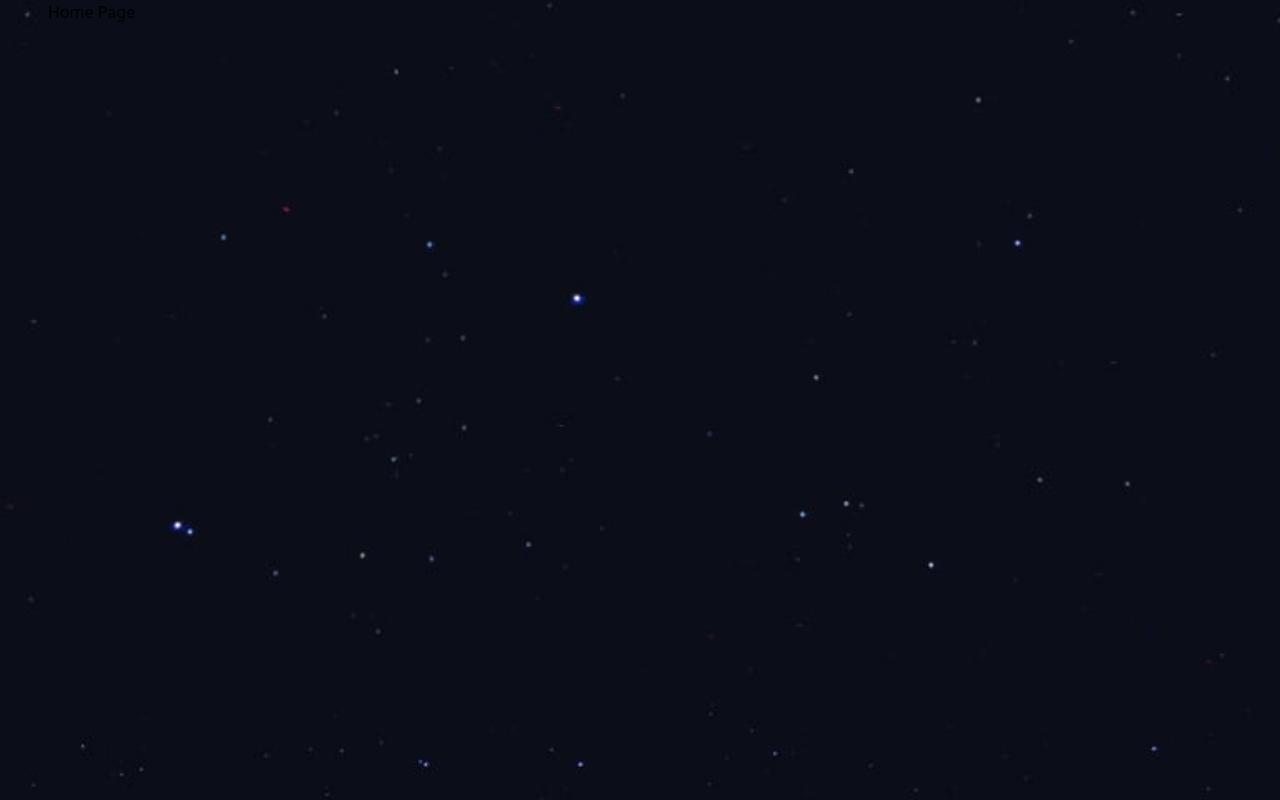
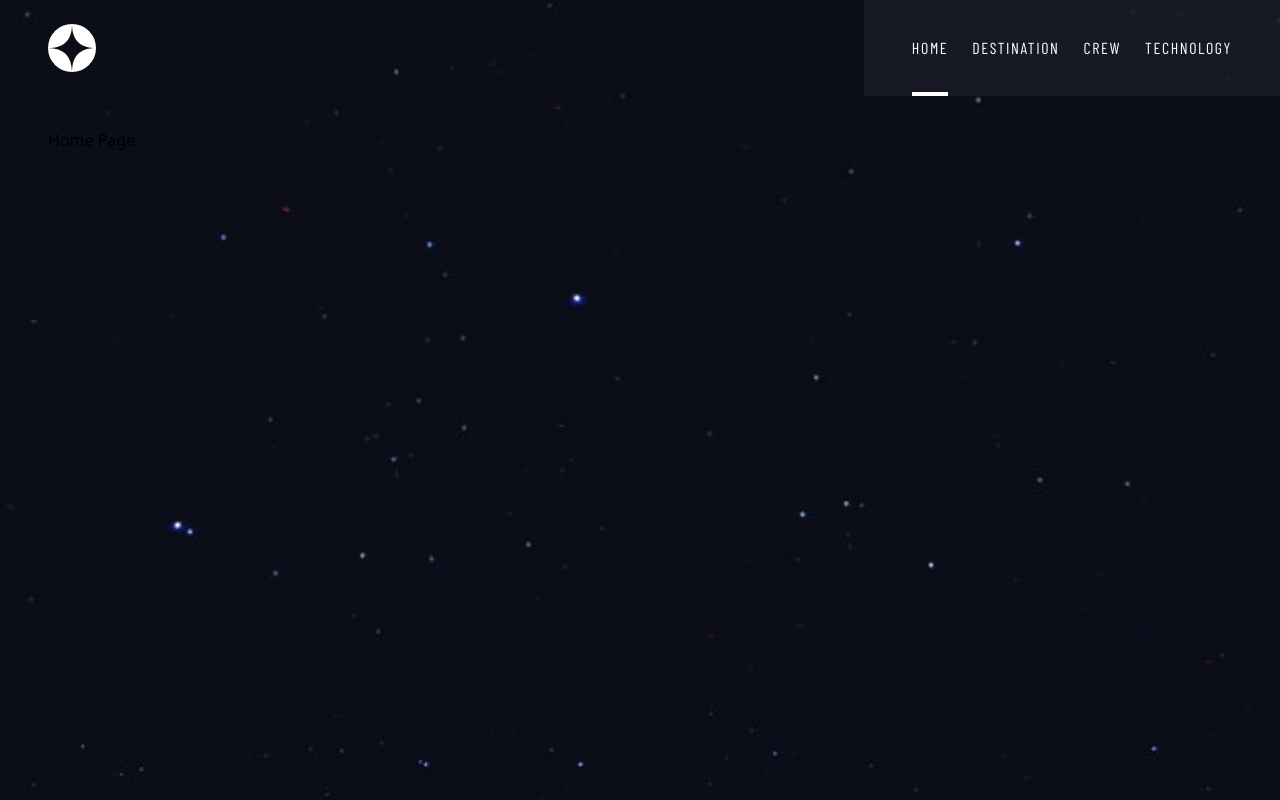
Before and after one commit to AfopeM/Space_Toursim, a Next.js app: page / in a window 1280 px wide. Built offline with nearby package versions, Linux system fonts and the light colour scheme; a web font is replaced by a local one.

Commit message:
Modify LayoutSection Complete Navbar Component Add Other Pages Complete Responsive Background Images for all pages

```diff
--- /dev/null
+++ b/components/Navbar.tsx
@@ -0,0 +1,126 @@
+import React, { useState } from "react";
+import Link from "next/link";
+import Image from "next/image";
+
+type NavbarProps = {
+  pageName: string;
+};
+
+export default function Navbar({ pageName }: NavbarProps) {
+  const [collapseMenu, setCollapseMenu] = useState(true);
+
+  const routes = [
+    { name: "home", path: "/" },
+    { name: "destination", path: "/destination" },
+    { name: "crew", path: "/crew" },
+    { name: "technology", path: "/technology" },
+  ];
+
+  return (
+    <nav className="relative flex h-24 items-center justify-between font-barlow">
+      {/* LOGO */}
+      <Link href="/" className="relative h-10 w-10 md:h-14 md:w-12">
+        <Image
+          fill
+          priority
+          alt="logo"
+          src="/./logo.svg"
+          className="object-contain"
+        />
+      </Link>
+
+      {/* DESKTOP MENU */}
+      <div
+        className="hidden md:-m-12 md:flex md:h-full md:items-center md:gap-6 md:bg-brand-light
+  md:bg-opacity-5 md:px-12 md:backdrop-blur-lg lg:gap-12 lg:pl-24 lg:pr-48"
+      >
+        <span className="absolute -left-[485px] hidden h-[2px] w-4/6 bg-white opacity-25 lg:block" />
+        {routes.map((route, i) => {
+          return (
+            <Link
+              key={route.name}
+              href={route.path}
+              className="group relative flex h-full items-center
+          uppercase tracking-widest text-brand-light"
+            >
+              <p className="lg:flex lg:gap-2 lg:tracking-[2.7px]">
+                <span className="hidden lg:block lg:font-bold">0{i}</span>
+                {route.name}
+              </p>
+              <span
+                className={`${
+                  pageName === route.name
+                    ? "w-full bg-brand-light"
+                    : "w-0 bg-brand-light/25"
+                }
+              absolute bottom-0 left-0 h-1 duration-500 ease-in-out group-hover:w-full`}
+              />
+            </Link>
+          );
+        })}
+      </div>
+
+      {/* MOBILE MENU BUTTON */}
+      <div
+        className={` ${
+          collapseMenu ? "rotate-180" : ""
+        } relative z-20 h-6 w-6 object-contain duration-500 ease-in-out md:hidden`}
+      >
+        {collapseMenu ? (
+          <Image
+            fill
+            alt="hamburger icon"
+            src="/./icon-hamburger.svg"
+            className="object-contain"
+          />
+        ) : (
+          <Image
+            fill
+            alt="close icon"
+            src="/./icon-close.svg"
+            className="object-contain"
+          />
+        )}
+        <input
+          name="menu"
+          type="checkbox"
+          className="absolute h-full w-full opacity-0"
+          onClick={() => {
+            setCollapseMenu(!collapseMenu);
+          }}
+        />
+      </div>
+
+      {/* MOBILE MENU */}
+      <div
+        className={`${
+          collapseMenu ? "translate-x-full" : ""
+        } fixed right-0 top-0 z-10 flex h-screen w-3/4 flex-col gap-2 bg-brand-light bg-opacity-5
+        py-36 pl-12 backdrop-blur-lg duration-500 ease-in-out md:translate-x-full`}
+      >
+        {routes.map((route, i) => {
+          return (
+            <Link
+              key={route.name}
+              href={route.path}
+              className="group relative flex h-16 items-center uppercase tracking-widest text-brand-light"
+            >
+              <p className="flex gap-2">
+                <span className="font-bold">0{i}</span>
+                {route.name}
+              </p>
+              <span
+                className={`${
+                  pageName === route.name
+                    ? "h-full bg-brand-light"
+                    : "h-0 bg-brand-light/25"
+                }
+              absolute bottom-0 right-0 w-2 duration-500 ease-in-out group-hover:h-full`}
+              />
+            </Link>
+          );
+        })}
+      </div>
+    </nav>
+  );
+}
--- a/components/index.tsx
+++ b/components/index.tsx
@@ -0,0 +1,2 @@
+import Navbar from "./Navbar";
+export { Navbar };
--- /dev/null
+++ b/pages/crew/index.tsx
@@ -0,0 +1,11 @@
+import React from "react";
+import { LayoutSection } from "@/sections";
+
+export default function Crew() {
+  const pageName = "crew";
+  return (
+    <LayoutSection pageName={pageName}>
+      <main>Crew</main>
+    </LayoutSection>
+  );
+}
--- /dev/null
+++ b/pages/destination/index.tsx
@@ -0,0 +1,11 @@
+import React from "react";
+import { LayoutSection } from "@/sections";
+
+export default function Destination() {
+  const pageName = "destination";
+  return (
+    <LayoutSection pageName={pageName}>
+      <main>Destination</main>
+    </LayoutSection>
+  );
+}
--- /dev/null
+++ b/pages/technology/index.tsx
@@ -0,0 +1,11 @@
+import React from "react";
+import { LayoutSection } from "@/sections";
+
+export default function Technology() {
+  const pageName = "technology";
+  return (
+    <LayoutSection pageName={pageName}>
+      <main>Technology</main>
+    </LayoutSection>
+  );
+}
--- a/sections/LayoutSection.tsx
+++ b/sections/LayoutSection.tsx
@@ -1,4 +1,5 @@
 import React from "react";
+import { Navbar } from "@/components";
 
 type LayoutSectionProps = {
   pageName: string;
@@ -7,10 +8,34 @@ type LayoutSectionProps = {
 
 //prettier-ignore
 export default function LayoutSection({pageName, children }: LayoutSectionProps) {
+    const pages = [
+        {
+          name: "home",
+          content: "bg-homeM md:bg-homeT lg:bg-homeD",
+        },
+        {
+          name: "destination",
+          content: "bg-destinationM md:bg-destinationT lg:bg-destinationD",
+        },
+        {
+          name: "crew",
+          content: "bg-crewM md:bg-crewT lg:bg-crewD",
+        },
+        {
+          name: "technology",
+          content: "bg-technologyM md:bg-technologyT lg:bg-technologyD",
+        },
+      ];
+
   return (
     <div
-      className={`grid h-screen w-screen grid-rows-main gap-8 bg-cover px-6 md:px-12
-      lg:p-12 lg:pb-20 bg-homeM md:bg-homeT lg:bg-homeD`}>
+      className={` ${pages
+        .map((page) => (page.name === pageName ? page.content : ""))
+        .join(
+          ""
+        )} grid h-screen w-screen grid-rows-main gap-8 bg-cover px-6 md:px-12
+      lg:p-12 lg:pb-20`}>
+        <Navbar pageName={pageName}/>
       {children}
     </div>
   );
```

☆ ☆ ☆ ☆

**What you have to do:**
The records above must all be output exactly. Omit the images.

**Finished exercise:**
Before and after one commit to AfopeM/Space_Toursim, a Next.js app: page / in a window 1280 px wide. Built offline with nearby package versions, Linux system fonts and the light colour scheme; a web font is replaced by a local one.

Commit message:
Modify LayoutSection Complete Navbar Component Add Other Pages Complete Responsive Background Images for all pages

```diff
--- /dev/null
+++ b/components/Navbar.tsx
@@ -0,0 +1,126 @@
+import React, { useState } from "react";
+import Link from "next/link";
+import Image from "next/image";
+
+type NavbarProps = {
+  pageName: string;
+};
+
+export default function Navbar({ pageName }: NavbarProps) {
+  const [collapseMenu, setCollapseMenu] = useState(true);
+
+  const routes = [
+    { name: "home", path: "/" },
+    { name: "destination", path: "/destination" },
+    { name: "crew", path: "/crew" },
+    { name: "technology", path: "/technology" },
+  ];
+
+  return (
+    <nav className="relative flex h-24 items-center justify-between font-barlow">
+      {/* LOGO */}
+      <Link href="/" className="relative h-10 w-10 md:h-14 md:w-12">
+        <Image
+          fill
+          priority
+          alt="logo"
+          src="/./logo.svg"
+          className="object-contain"
+        />
+      </Link>
+
+      {/* DESKTOP MENU */}
+      <div
+        className="hidden md:-m-12 md:flex md:h-full md:items-center md:gap-6 md:bg-brand-light
+  md:bg-opacity-5 md:px-12 md:backdrop-blur-lg lg:gap-12 lg:pl-24 lg:pr-48"
+      >
+        <span className="absolute -left-[485px] hidden h-[2px] w-4/6 bg-white opacity-25 lg:block" />
+        {routes.map((route, i) => {
+          return (
+            <Link
+              key={route.name}
+              href={route.path}
+              className="group relative flex h-full items-center
+          uppercase tracking-widest text-brand-light"
+            >
+              <p className="lg:flex lg:gap-2 lg:tracking-[2.7px]">
+                <span className="hidden lg:block lg:font-bold">0{i}</span>
+                {route.name}
+              </p>
+              <span
+                className={`${
+                  pageName === route.name
+                    ? "w-full bg-brand-light"
+                    : "w-0 bg-brand-light/25"
+                }
+              absolute bottom-0 left-0 h-1 duration-500 ease-in-out group-hover:w-full`}
+              />
+            </Link>
+          );
+        })}
+      </div>
+
+      {/* MOBILE MENU BUTTON */}
+      <div
+        className={` ${
+          collapseMenu ? "rotate-180" : ""
+        } relative z-20 h-6 w-6 object-contain duration-500 ease-in-out md:hidden`}
+      >
+        {collapseMenu ? (
+          <Image
+            fill
+            alt="hamburger icon"
+            src="/./icon-hamburger.svg"
+            className="object-contain"
+          />
+        ) : (
+          <Image
+            fill
+            alt="close icon"
+            src="/./icon-close.svg"
+            className="object-contain"
+          />
+        )}
+        <input
+          name="menu"
+          type="checkbox"
+          className="absolute h-full w-full opacity-0"
+          onClick={() => {
+            setCollapseMenu(!collapseMenu);
+          }}
+        />
+      </div>
+
+      {/* MOBILE MENU */}
+      <div
+        className={`${
+          collapseMenu ? "translate-x-full" : ""
+        } fixed right-0 top-0 z-10 flex h-screen w-3/4 flex-col gap-2 bg-brand-light bg-opacity-5
+        py-36 pl-12 backdrop-blur-lg duration-500 ease-in-out md:translate-x-full`}
+      >
+        {routes.map((route, i) => {
+          return (
+            <Link
+              key={route.name}
+              href={route.path}
+              className="group relative flex h-16 items-center uppercase tracking-widest text-brand-light"
+            >
+              <p className="flex gap-2">
+                <span className="font-bold">0{i}</span>
+                {route.name}
+              </p>
+              <span
+                className={`${
+                  pageName === route.name
+                    ? "h-full bg-brand-light"
+                    : "h-0 bg-brand-light/25"
+                }
+              absolute bottom-0 right-0 w-2 duration-500 ease-in-out group-hover:h-full`}
+              />
+            </Link>
+          );
+        })}
+      </div>
+    </nav>
+  );
+}
--- a/components/index.tsx
+++ b/components/index.tsx
@@ -0,0 +1,2 @@
+import Navbar from "./Navbar";
+export { Navbar };
--- /dev/null
+++ b/pages/crew/index.tsx
@@ -0,0 +1,11 @@
+import React from "react";
+import { LayoutSection } from "@/sections";
+
+export default function Crew() {
+  const pageName = "crew";
+  return (
+    <LayoutSection pageName={pageName}>
+      <main>Crew</main>
+    </LayoutSection>
+  );
+}
--- /dev/null
+++ b/pages/destination/index.tsx
@@ -0,0 +1,11 @@
+import React from "react";
+import { LayoutSection } from "@/sections";
+
+export default function Destination() {
+  const pageName = "destination";
+  return (
+    <LayoutSection pageName={pageName}>
+      <main>Destination</main>
+    </LayoutSection>
+  );
+}
--- /dev/null
+++ b/pages/technology/index.tsx
@@ -0,0 +1,11 @@
+import React from "react";
+import { LayoutSection } from "@/sections";
+
+export default function Technology() {
+  const pageName = "technology";
+  return (
+    <LayoutSection pageName={pageName}>
+      <main>Technology</main>
+    </LayoutSection>
+  );
+}
--- a/sections/LayoutSection.tsx
+++ b/sections/LayoutSection.tsx
@@ -1,4 +1,5 @@
 import React from "react";
+import { Navbar } from "@/components";
 
 type LayoutSectionProps = {
   pageName: string;
@@ -7,10 +8,34 @@ type LayoutSectionProps = {
 
 //prettier-ignore
 export default function LayoutSection({pageName, children }: LayoutSectionProps) {
+    const pages = [
+        {
+          name: "home",
+          content: "bg-homeM md:bg-homeT lg:bg-homeD",
+        },
+        {
+          name: "destination",
+          content: "bg-destinationM md:bg-destinationT lg:bg-destinationD",
+        },
+        {
+          name: "crew",
+          content: "bg-crewM md:bg-crewT lg:bg-crewD",
+        },
+        {
+          name: "technology",
+          content: "bg-technologyM md:bg-technologyT lg:bg-technologyD",
+        },
+      ];
+
   return (
     <div
-      className={`grid h-screen w-screen grid-rows-main gap-8 bg-cover px-6 md:px-12
-      lg:p-12 lg:pb-20 bg-homeM md:bg-homeT lg:bg-homeD`}>
+      className={` ${pages
+        .map((page) => (page.name === pageName ? page.content : ""))
+        .join(
+          ""
+        )} grid h-screen w-screen grid-rows-main gap-8 bg-cover px-6 md:px-12
+      lg:p-12 lg:pb-20`}>
+        <Navbar pageName={pageName}/>
       {children}
     </div>
   );
```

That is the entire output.